His film career began when he was hired by Fox to double for star Tom Mix in 1917. Eventually he started branching out into bit parts and began getting billed in 1920. By the mid twenties he became a cowboy star himself, starring in The Human Tornado (1925), The Fighting Stallion (1926), Riders of the Storm (1929), and The Lonesome Trail (1930). Then came the sound era, and Canutt's voice wasn't suited for heroic parts, so his days of being a star were over.
Not deterred he began playing villains and doing stunt work again. 1932 was a true hallmark in his career. Hired to play a henchman in the Mascot serial The Shadow of the Eagle (1932), he and the star of the serial became good friends. Canutt would end up being the man's stunt double until he quit stunting and went to work behind the camera. This actor would also help Canutt develop the modern form of on screen fighting called the Pass System, still in use today. The actor's name? A little nobody called John Wayne, that's all.
When Wayne was signed to star in westerns for Lone Star Studios, Canutt did double time, doubling for Wayne in the more hazardous stunts, and playing henchmen and main villains in films like The Lucky Texan (1934), 'Neath Arizona Skies (1934), Randy Rides Alone (1935), and Paradise Canyon (1935). Star Packer (1934) is a real treat as Canutt plays Wayne's Indian sidekick. Canutt also played main henchmen in the Weiss Brothers serials released by Stage and Screen, The Clutching Hand (1936) and The Black Coin (1936).
1936 was a major turning point in Canutt's career. Hired by the newly formed Republic Studios, he would head up all the stunt work for their westerns and serials. Though he built up a great team of stuntmen and women, Canutt would usually handle the major doubling of stars for the features and cliffhangers. During this time Canutt would perfect many of the safety guidelines stuntmen still use to ensure the safety of themselves and their horses.
During the thirties Canutt doubled for just about everyone at Republic; John Wayne, Gene Autry, and Robert Livingston in westerns; Ray “Crash” Corrigan, Ralph Byrd, and Robert Livingston in serials. He also found time to occasionally perform as henchmen in serials outside of Republic, such as playing the head Mole Man in Columbia's Secret of Treasure Island (1938).
His most famous stunt is in Republic's Zorro's Fighting Legion (1939), in which Canutt, doubling star Reed Hadley, drops down among a team of horses pulling a stage coach, does a back flip among their thundering hoofs, and then grabs the rear of the coach as it passes overhead so he can climb aboard. This would prove to be one of Canutt's last major stunting jobs.

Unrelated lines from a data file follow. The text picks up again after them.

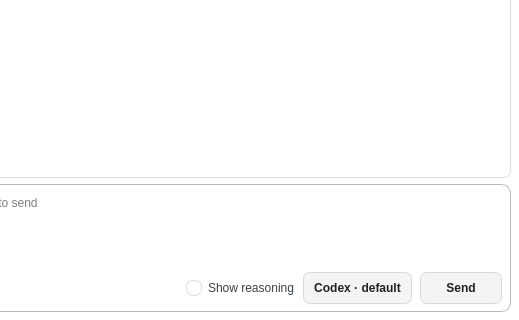
This is ai_agent.ui in frankyeh/DSI-Studio as Qt 5 draws it before an edit; both pictures show x 581 to 1100 and y 380 to 700 of the 1100 by 700 pixel window. The edited form follows.
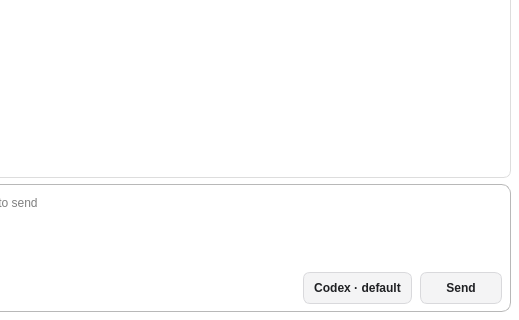
This is the edited form. Icons and pictures are not drawn.

Commit message: remove show thinking

The edit to the form file:
```diff
--- a/ai_agent.ui
+++ b/ai_agent.ui
@@ -92,21 +92,6 @@
 QPushButton#ai_quick_settings:pressed {
     background-color: #dadce0;
 }
-QCheckBox#ai_show_reasoning {
-    color: #3c4043;
-    spacing: 6px;
-}
-QCheckBox#ai_show_reasoning::indicator {
-    width: 14px;
-    height: 14px;
-    border-radius: 7px;
-    border: 1px solid #dadce0;
-    background: #ffffff;
-}
-QCheckBox#ai_show_reasoning::indicator:checked {
-    background: #1a73e8;
-    border-color: #1a73e8;
-}
 QWidget#tab_8 QComboBox {
     color: #202124;
     background-color: #f7f7f8;
@@ -504,19 +489,6 @@
              </property>
             </spacer>
            </item>
-           <item row="1" column="4">
-            <widget class="QCheckBox" name="ai_show_reasoning">
-             <property name="toolTip">
-              <string>Show AI reasoning messages in chat history</string>
-             </property>
-             <property name="text">
-              <string>Show reasoning</string>
-             </property>
-             <property name="checked">
-              <bool>false</bool>
-             </property>
-            </widget>
-           </item>
           </layout>
          </widget>
         </item>
```
The commit also changes 1 other file.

The many injuries he received over the years finally caused Canutt to retire from actively stunting.
But his career was far from over. He began putting most of his energy into coordinating stunts and handling second unit directing, eventually earning co-director status on mid-forties serials like Zorro's Black Whip (1944) and Manhunt Of Mystery Island (1945). His talent at coordinating large action pieces reached it's apex with the exciting chariot race in Charlton Heston's Ben Hur (1959).

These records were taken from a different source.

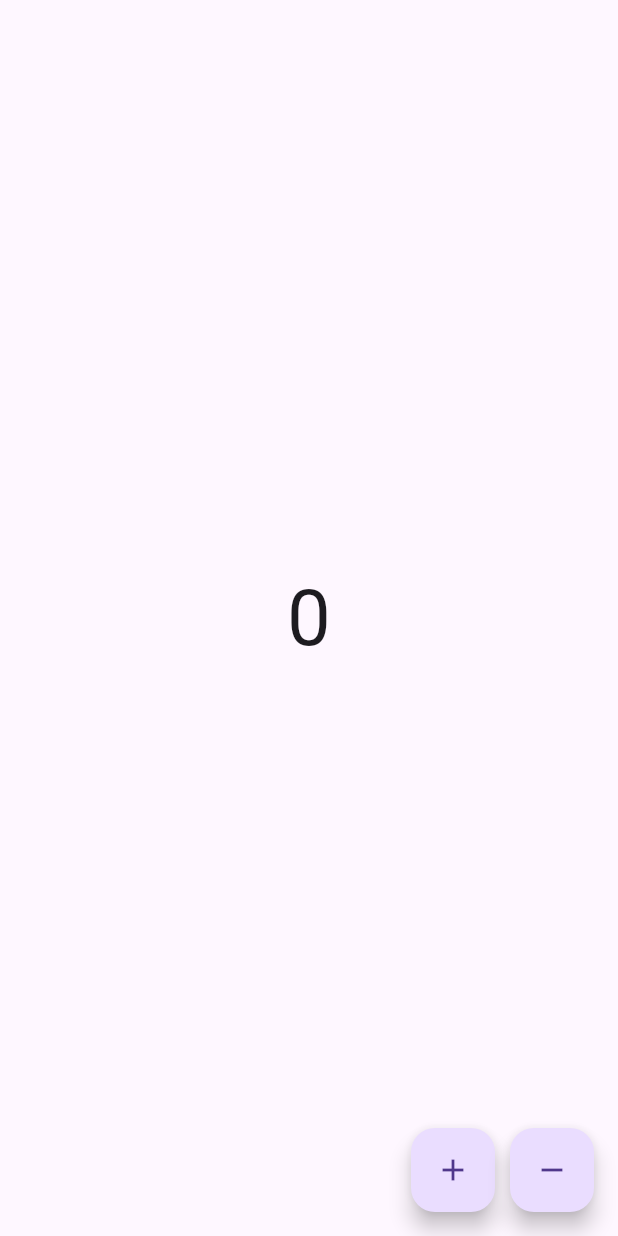
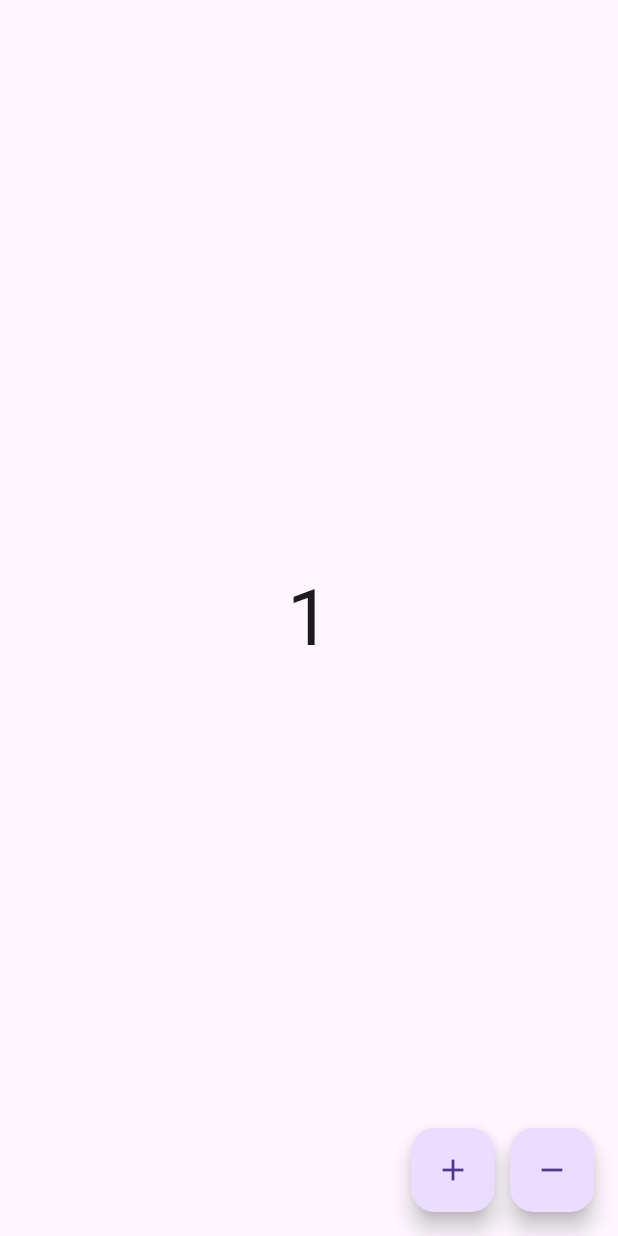
Before and after one commit to rominashafinaderi/my_counter_cubit, a Flutter app: the screen it shows after launch, after a tap on the "add" icon, on a phone screen of 412 x 824 dp. Run offline on Flutter 3.47's test engine with Material 3 defaults, Android fonts, the phone set to English and light mode, and no system bars; our stand-ins replace bloc, equatable, flutter_bloc.

```diff
--- a/lib/cubits/counter/counter_cubit.dart
+++ b/lib/cubits/counter/counter_cubit.dart
@@ -5,4 +5,13 @@ part 'counter_state.dart';
 
 class CounterCubit extends Cubit<CounterState> {
   CounterCubit() : super(CounterState.initial());
+
+  void increment() {
+    final newState = state.copyWith(counter: state.counter + 1);
+    emit(newState);
+  }
+
+  void decrement() {
+    emit(state.copyWith(counter: state.counter - 1));
+  }
 }
--- a/lib/main.dart
+++ b/lib/main.dart
@@ -1,4 +1,6 @@
 import 'package:flutter/material.dart';
+import 'package:flutter_bloc/flutter_bloc.dart';
+import 'package:my_counter_cubit/cubits/counter/counter_cubit.dart';
 
 void main() {
   runApp(const MyApp());
@@ -9,13 +11,16 @@ class MyApp extends StatelessWidget {
 
   @override
   Widget build(BuildContext context) {
-    return MaterialApp(
+    return BlocProvider<CounterCubit>(
+      create: (context) => CounterCubit(),
+      child: MaterialApp(
         title: 'My Counter Cubit',
         debugShowCheckedModeBanner: false,
         theme: ThemeData(
           primarySwatch: Colors.blue,
         ),
         home: const MyHomePage(),
+      ),
     );
   }
 }
@@ -26,23 +31,31 @@ class MyHomePage extends StatelessWidget {
   @override
   Widget build(BuildContext context) {
     return Scaffold(
-      body: Center(
+      body: BlocBuilder<CounterCubit, CounterState>(
+        builder: (context, state) {
+          return Center(
             child: Text(
-          '0',
+              '${state.counter}',
               style: TextStyle(fontSize: 52.0),
             ),
+          );
+        },
       ),
       floatingActionButton: Row(
         mainAxisAlignment: MainAxisAlignment.end,
         children: [
           FloatingActionButton(
-            onPressed: () {},
+            onPressed: () {
+              BlocProvider.of<CounterCubit>(context).increment();
+            },
             child: Icon(Icons.add),
             heroTag: 'increment',
           ),
           SizedBox(width: 10.0),
           FloatingActionButton(
-            onPressed: () {},
+            onPressed: () {
+              BlocProvider.of<CounterCubit>(context).decrement();
+            },
             child: Icon(Icons.remove),
             heroTag: 'decrement',
           ),
```
Also changed, not shown: lib/cubits/counter/counter_state.dart (+5 -2 lines), 2 other files. Lines whose indentation alone changed are shown as unchanged.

After his retirement from films, Canutt began getting recognition for his work. The Academy Awards honored him with a special Oscar for his contributions to film in 1966. Canutt was inducted into the Cowboy Hall of Fame in 1975 for his many rodeo titles won in his youth. Canutt published his memoirs, Stuntman: the Autobiography of Yakima Canutt in 1979.